Jan 21 2011 By Ian Proctor
PAST and present pupils and students have been celebrating the centenary of Harrow High School and Sports College and its predecessors.
The school opened in 1911 as a boys-only grammar school before being turned into a comprehensive in 1975 and renamed Gayton High School.
In 1998 it transformed into a mixed secondary school called Harrow High School and admitted girls for the first time, and earned specialist sports college status in 2002.
Former pupil and ex-Tory cabinet minister Michael Portillo unveiled a commemorative plaque on Friday (Jan 21) at the start of a series of events being held this year to mark the occasion.
Dr Keith Baker, 63, chairman of the Old Gaytonian Assocation and a Northwood resident, said: “I was here between 1958 and 1963 and it was very much the story of a strong state education.
“It was a very disciplined school and our headmaster use to think of us as the school at the bottom of the hill compared to a small school you may have heard about at the top of the hill?
“He felt we were in competition with Harrow School and was very keen on promoting academic excellence, and the school reached the pinnacle of becoming the second best state school in terms of achievement.”

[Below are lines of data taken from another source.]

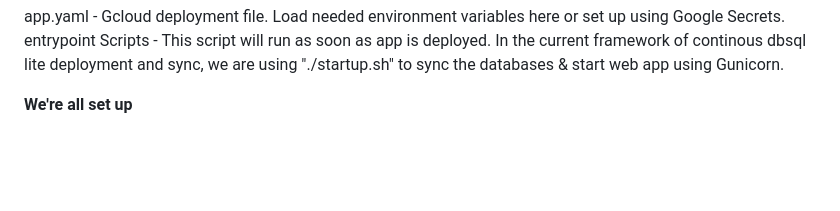
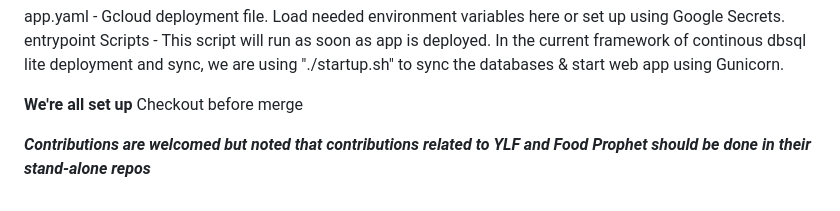
Before and after one commit to PonPon7/reconnectv2, a Markdown page: README.md, the part around the change. Drawn GitHub-style; blank space fills up the shorter version.

Commit message:
Contributions

```diff
--- a/README.md
+++ b/README.md
@@ -67,3 +67,8 @@ we are using "./startup.sh" to sync the databases & start web app using Gunicorn
 
 
 **We're all set up**
+Checkout before merge
+
+
+
+***Contributions are welcomed but noted that contributions related to YLF and Food Prophet should be done in their stand-alone repos***
```
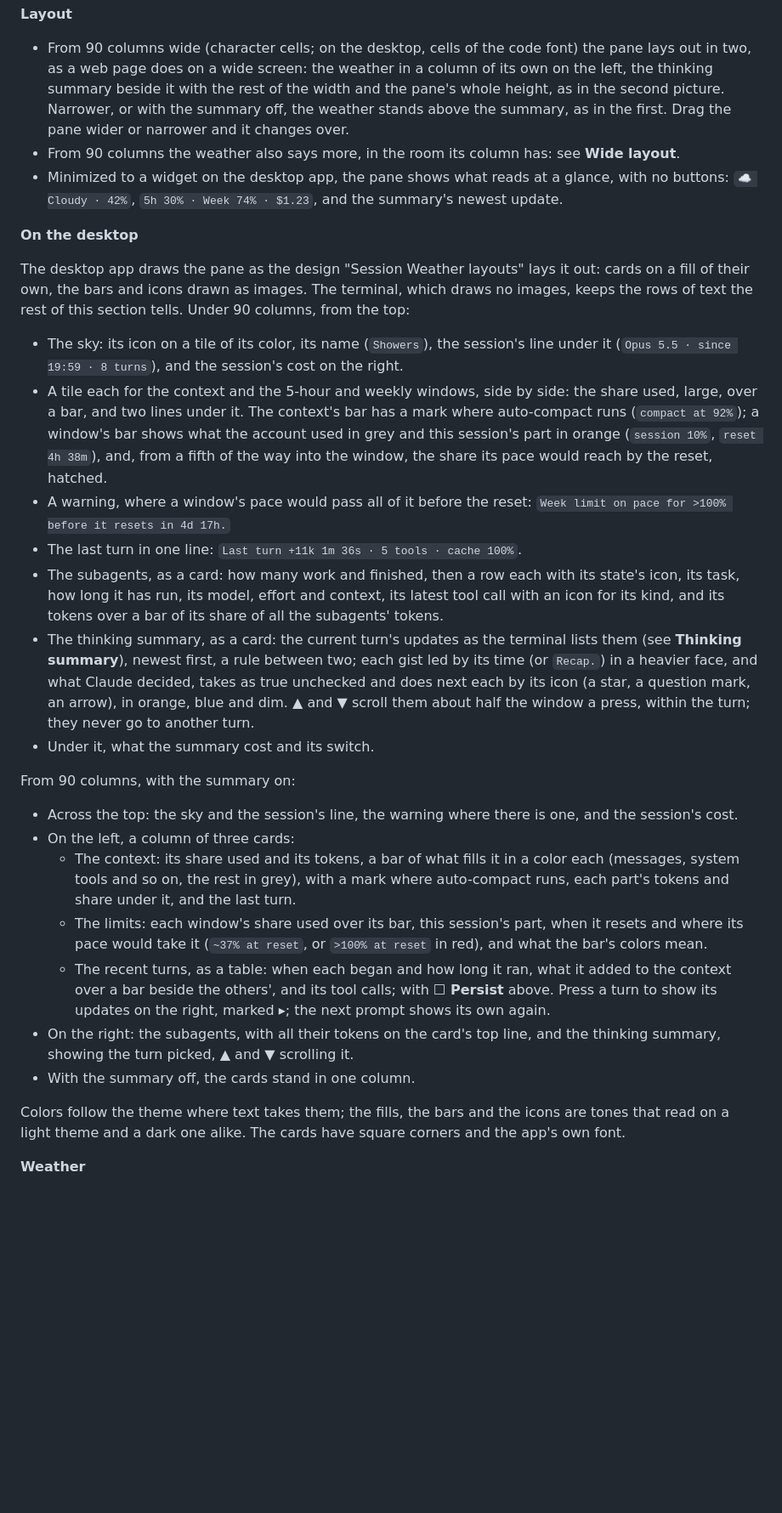
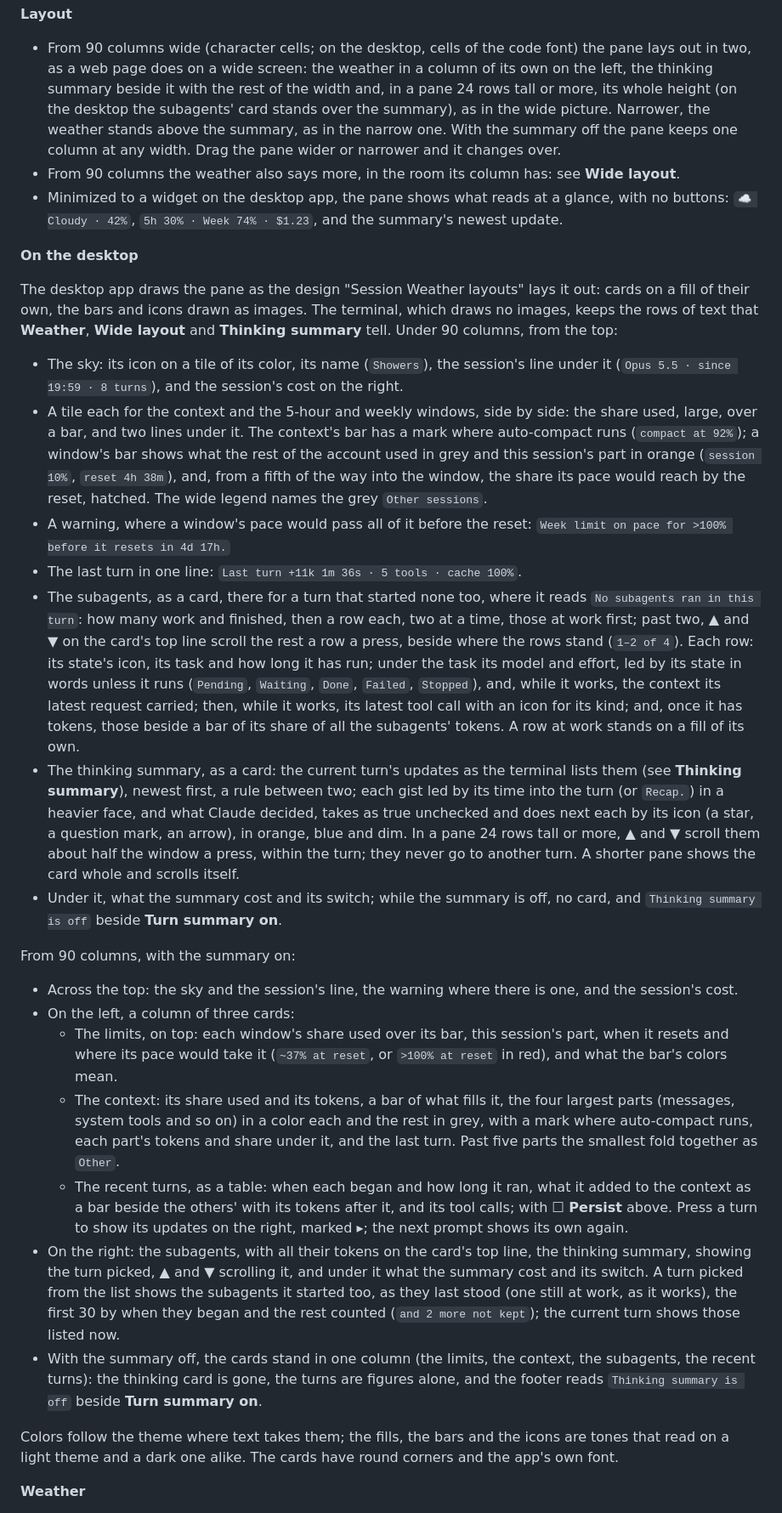
Before and after one commit to ddt313/session-weather, a Markdown page: README.md, the part around one of its changes. Shown at 85% size. Rendered like a GitHub page; blank space fills up the shorter version.

```diff
--- a/README.md
+++ b/README.md
@@ -42,10 +49,11 @@ showing the turn picked from the list (▸ 23:31), its recap on top.
 - From 90 columns wide (character cells; on the desktop, cells of the code
   font) the pane lays out in two, as a web page does on a wide screen: the
   weather in a column of its own on the left, the thinking summary beside it
-  with the rest of the width and the pane's whole height, as in the second
-  picture. Narrower, or with the summary off, the weather stands above the
-  summary, as in the first. Drag the pane wider or narrower and it changes
-  over.
+  with the rest of the width and, in a pane 24 rows tall or more, its whole
+  height (on the desktop the subagents' card stands over the summary), as in
+  the wide picture. Narrower, the weather stands above the summary, as in the
+  narrow one. With the summary off the pane keeps one column at any width.
+  Drag the pane wider or narrower and it changes over.
 - From 90 columns the weather also says more, in the room its column has:
   see **Wide layout**.
 - Minimized to a widget on the desktop app, the pane shows what reads at a
@@ -56,8 +64,9 @@ showing the turn picked from the list (▸ 23:31), its recap on top.
 
 The desktop app draws the pane as the design "Session Weather layouts" lays
 it out: cards on a fill of their own, the bars and icons drawn as images.
-The terminal, which draws no images, keeps the rows of text the rest of this
-section tells. Under 90 columns, from the top:
+The terminal, which draws no images, keeps the rows of text that **Weather**,
+**Wide layout** and **Thinking summary** tell. Under 90 columns, from the
+top:
 
 - The sky: its icon on a tile of its color, its name (`Showers`), the
   session's line under it (`Opus 5.5 · since 19:59 · 8 turns`), and the
@@ -65,48 +74,68 @@ section tells. Under 90 columns, from the top:
 - A tile each for the context and the 5-hour and weekly windows, side by
   side: the share used, large, over a bar, and two lines under it. The
   context's bar has a mark where auto-compact runs (`compact at 92%`); a
-  window's bar shows what the account used in grey and this session's part
-  in orange (`session 10%`, `reset 4h 38m`), and, from a fifth of the way
-  into the window, the share its pace would reach by the reset, hatched.
+  window's bar shows what the rest of the account used in grey and this
+  session's part in orange (`session 10%`, `reset 4h 38m`), and, from a fifth
+  of the way into the window, the share its pace would reach by the reset,
+  hatched. The wide legend names the grey `Other sessions`.
 - A warning, where a window's pace would pass all of it before the reset:
   `Week limit on pace for >100% before it resets in 4d 17h.`
 - The last turn in one line: `Last turn +11k 1m 36s · 5 tools · cache 100%`.
-- The subagents, as a card: how many work and finished, then a row each
-  with its state's icon, its task, how long it has run, its model, effort
-  and context, its latest tool call with an icon for its kind, and its
-  tokens over a bar of its share of all the subagents' tokens.
+- The subagents, as a card, there for a turn that started none too, where it
+  reads `No subagents ran in this turn`: how many work and finished, then a
+  row each, two at a time, those at work first; past two, ▲ and ▼ on the card's top
+  line scroll the rest a row a press, beside where the rows stand (`1–2 of
+  4`). Each row: its state's icon, its task and how long it has run; under
+  the task its model and effort, led by
+  its state in words unless it runs (`Pending`, `Waiting`, `Done`, `Failed`,
+  `Stopped`), and, while it works, the context its latest request carried;
+  then, while it works, its latest tool call with an icon for its kind; and,
+  once it has tokens, those beside a bar of its share of all the subagents'
+  tokens. A row at work stands on a fill of its own.
 - The thinking summary, as a card: the current turn's updates as the
   terminal lists them (see **Thinking summary**), newest first, a rule
-  between two; each gist led by its time (or `Recap.`) in a heavier face,
-  and what Claude decided, takes as true unchecked and does next each by
-  its icon (a star, a question mark, an arrow), in orange, blue and dim.
-  ▲ and ▼ scroll them about half the window a press, within the turn; they
-  never go to another turn.
-- Under it, what the summary cost and its switch.
+  between two; each gist led by its time into the turn (or `Recap.`) in a
+  heavier face, and what Claude decided, takes as true unchecked and does
+  next each by its icon (a star, a question mark, an arrow), in orange, blue
+  and dim. In a pane 24 rows tall or more, ▲ and ▼ scroll them about half the
+  window a press, within the turn; they never go to another turn. A shorter
+  pane shows the card whole and scrolls itself.
+- Under it, what the summary cost and its switch; while the summary is off,
+  no card, and `Thinking summary is off` beside **Turn summary on**.
 
 From 90 columns, with the summary on:
 
 - Across the top: the sky and the session's line, the warning where there
   is one, and the session's cost.
 - On the left, a column of three cards:
-  - The context: its share used and its tokens, a bar of what fills it in
-    a color each (messages, system tools and so on, the rest in grey), with
-    a mark where auto-compact runs, each part's tokens and share under it,
-    and the last turn.
-  - The limits: each window's share used over its bar, this session's part,
-    when it resets and where its pace would take it (`~37% at reset`, or
-    `>100% at reset` in red), and what the bar's colors mean.
+  - The limits, on top: each window's share used over its bar, this
+    session's part, when it resets and where its pace would take it
+    (`~37% at reset`, or `>100% at reset` in red), and what the bar's colors
+    mean.
+  - The context: its share used and its tokens, a bar of what fills it, the
+    four largest parts (messages, system tools and so on) in a color each
+    and the rest in grey, with a mark where auto-compact runs, each part's
+    tokens and share under it, and the last turn. Past five parts the
+    smallest fold together as `Other`.
   - The recent turns, as a table: when each began and how long it ran, what
-    it added to the context over a bar beside the others', and its tool
-    calls; with **☐ Persist** above. Press a turn to show its updates on
-    the right, marked ▸; the next prompt shows its own again.
+    it added to the context as a bar beside the others' with its tokens
+    after it, and its tool calls; with **☐ Persist** above. Press a turn to
+    show its updates on the right, marked ▸; the next prompt shows its own
+    again.
 - On the right: the subagents, with all their tokens on the card's top line,
-  and the thinking summary, showing the turn picked, ▲ and ▼ scrolling it.
-- With the summary off, the cards stand in one column.
+  the thinking summary, showing the turn picked, ▲ and ▼ scrolling it, and
+  under it what the summary cost and its switch. A turn picked from the list
+  shows the subagents it started too, as they last stood (one still at work,
+  as it works), the first 30 by when they began and the rest counted (`and 2
+  more not kept`); the current turn shows those listed now.
+- With the summary off, the cards stand in one column (the limits, the
+  context, the subagents, the recent turns): the thinking card is gone, the
+  turns are figures alone, and the footer reads `Thinking summary is off`
+  beside **Turn summary on**.
 
 Colors follow the theme where text takes them; the fills, the bars and the
 icons are tones that read on a light theme and a dark one alike. The cards
-have square corners and the app's own font.
+have round corners and the app's own font.
 
 **Weather**
 
```
Also changed, not shown: other parts of README.md (+30 -20 lines), session-weather/screenshot-wide.png, session-weather/screenshot.png, 3 other files.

There were about 900 boys in Dr Baker's day, when it was called Harrow County School for Boys and had the Latin motto 'Virtus non Stemma', meaning 'Worth, not birth' and reflecting the fact it was the borough's first state secondary school, founded in the wake of the 1902 Education Act.
Some of the original buildings as well as the school clock and a stained glass window above the front door – dedicated to former pupil Sir John Boothman, who won the Schneider Trophy in 1931 in a seaplane race - have been preserved although the motto has been swapped for 'Excellence For All' and the uniform unsurprisingly modernised.
Headteacher Paul Gamble said: “We now have 850 young people but the school buildings are a lot bigger – there were extensions in the 1950s, '80s and '90s and most recently the sixth form block. However, it still feels manages to feel crowded!”
While the ethos of academic excellence still exists today, the make-up of the student body is a lot different, not least it accepts both sexes and is non-selective.
Forty per cent of the cohort count English as a second language and the same level have some sort of special educational needs.
“We have a curriculum that allows everybody to achieve something and we're proud of that,” Mr Gamble said.
“Our teaching staff work extremely hard to ensure our learners have these opportunities.”
Mr Portillo, who was a pupil between 1964 and 1971 when he lived in Stanmore, told the Observer: “I'm full of memories, being here. I was here at the period of transition because my first year was the last for the old-fashioned headmaster Dr Simpson, who would beat boys with canes, slippers.
“He was replaced Mr Avery. He encouraged very academic achievement and in my year 22 boys went to Oxford and Cambridge universities.
“Like a public school, the emphasis was on the classics and Latin was compulsory while I was here.
“There were no fees and you had to sit the 11+ exam to get in. There were four houses: Welldon, Northwick, Preston and Kenton.
“Very importantly, there were scouts and cadets and you had to be a member of one or the other. I was a Scout and the school had its own troop – the 4th Harrow – that had four different divisions.
“The roll was about 900 pupils and the sixth form accounted for 300 of those. We used to study pretty hard.
“We spent three years in sixth form, rather than the current two, and so we were intensely prepared for university.”
Spotting a current pupil modelling the uniform from his days at the school, Mr Portillo said: “We wore a dark green blazer, and a cap, to be worn all the time you were outside of school so even if you were three miles from the school but were spotted by a prefect without your cap, you would get detention.
“Unfortunately, when I was 13, I had a prefect living the same street as me so I had to wear my cap all the way to my front door!”
Former pupil William Swan, who flew hurricanes during the Second World War and went on to have a successful career in the Foreign Office, said: “Everyone thought highly of of every boy who was a county school boy.
Mr Gamble said: “This is an extremely special day for the school. This is where we celebrate the great history of the school over the last 100 years.
“It's a chance to reflect on the excellent outcomes and fantastic journeys of our ex-students and to look forward to the fantastic achievements of our current and future pupils.”
Gayton centenary lecture by Professor Kel Fidler – Feb 16
Gayton centenary lecture by Sir Nigel Sheinwald - May 21
Gayton centenary lecture by Sir Paul Nurse – Sept 7
Concert 'Voices that should be heard' - Mar 26
Old Gaytonian Association annual dinner - Apr 1
Recording of BBC Radio 4 'Any Questions?' at school – May 6
School v Old Gaytonian Association Twenty20 cricket match - May or late Summer
Grand centenary dinner - Oct 15
Exhibition and tours at the school - Oct 16
Sunday matinée cinema and social – Oct 16
Remembrance Day commemoration - Nov 11
Old Gaytonian Association autumn Lunch - Nov 27
Photo Credit: Regents College London